- _WHAT NEEDS TO BE DONE_
The listing below is the input. Say how many of its lines contain "class", giving the number alone.

- _SUPPLIED MATERIAL_
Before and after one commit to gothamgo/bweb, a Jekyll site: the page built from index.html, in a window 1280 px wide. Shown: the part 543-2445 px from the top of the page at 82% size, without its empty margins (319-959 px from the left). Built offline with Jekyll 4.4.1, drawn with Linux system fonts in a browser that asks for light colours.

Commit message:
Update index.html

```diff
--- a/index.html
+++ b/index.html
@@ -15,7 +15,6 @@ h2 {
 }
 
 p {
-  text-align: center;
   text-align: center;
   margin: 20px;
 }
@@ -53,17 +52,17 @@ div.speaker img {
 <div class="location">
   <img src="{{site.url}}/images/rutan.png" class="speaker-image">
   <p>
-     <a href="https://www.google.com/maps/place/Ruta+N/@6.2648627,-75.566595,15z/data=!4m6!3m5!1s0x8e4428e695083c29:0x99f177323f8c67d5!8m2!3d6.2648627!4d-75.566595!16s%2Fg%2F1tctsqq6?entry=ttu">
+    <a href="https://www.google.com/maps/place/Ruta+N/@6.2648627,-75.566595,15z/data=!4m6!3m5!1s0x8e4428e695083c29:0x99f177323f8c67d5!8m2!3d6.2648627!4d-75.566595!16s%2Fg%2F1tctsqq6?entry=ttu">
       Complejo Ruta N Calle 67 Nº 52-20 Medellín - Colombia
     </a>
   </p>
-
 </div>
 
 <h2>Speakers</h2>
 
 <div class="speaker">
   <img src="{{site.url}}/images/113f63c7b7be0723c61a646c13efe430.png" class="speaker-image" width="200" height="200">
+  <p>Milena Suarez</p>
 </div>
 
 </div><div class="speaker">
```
==
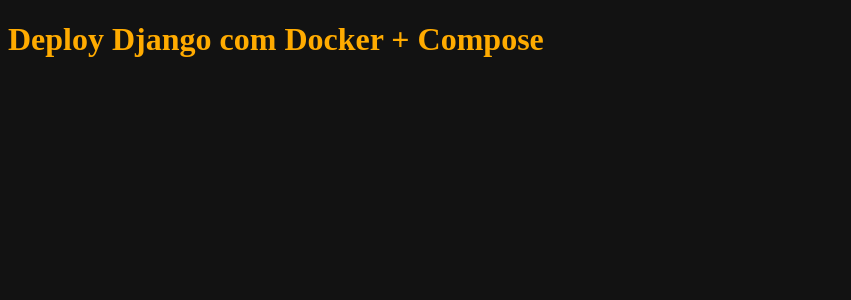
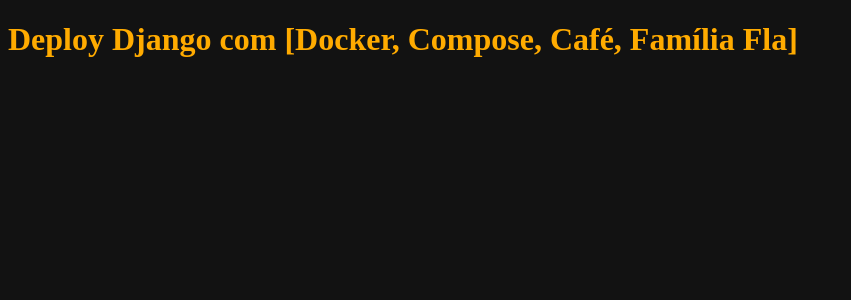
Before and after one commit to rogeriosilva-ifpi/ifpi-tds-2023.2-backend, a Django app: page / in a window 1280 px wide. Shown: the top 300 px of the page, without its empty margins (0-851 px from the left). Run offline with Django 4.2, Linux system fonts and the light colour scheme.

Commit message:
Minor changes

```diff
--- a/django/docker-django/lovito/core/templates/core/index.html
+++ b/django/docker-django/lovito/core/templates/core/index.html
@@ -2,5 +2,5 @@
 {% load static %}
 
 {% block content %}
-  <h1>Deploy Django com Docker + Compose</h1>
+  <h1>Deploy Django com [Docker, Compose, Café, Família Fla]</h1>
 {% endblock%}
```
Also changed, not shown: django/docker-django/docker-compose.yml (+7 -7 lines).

- _RESPONSE AREA_
5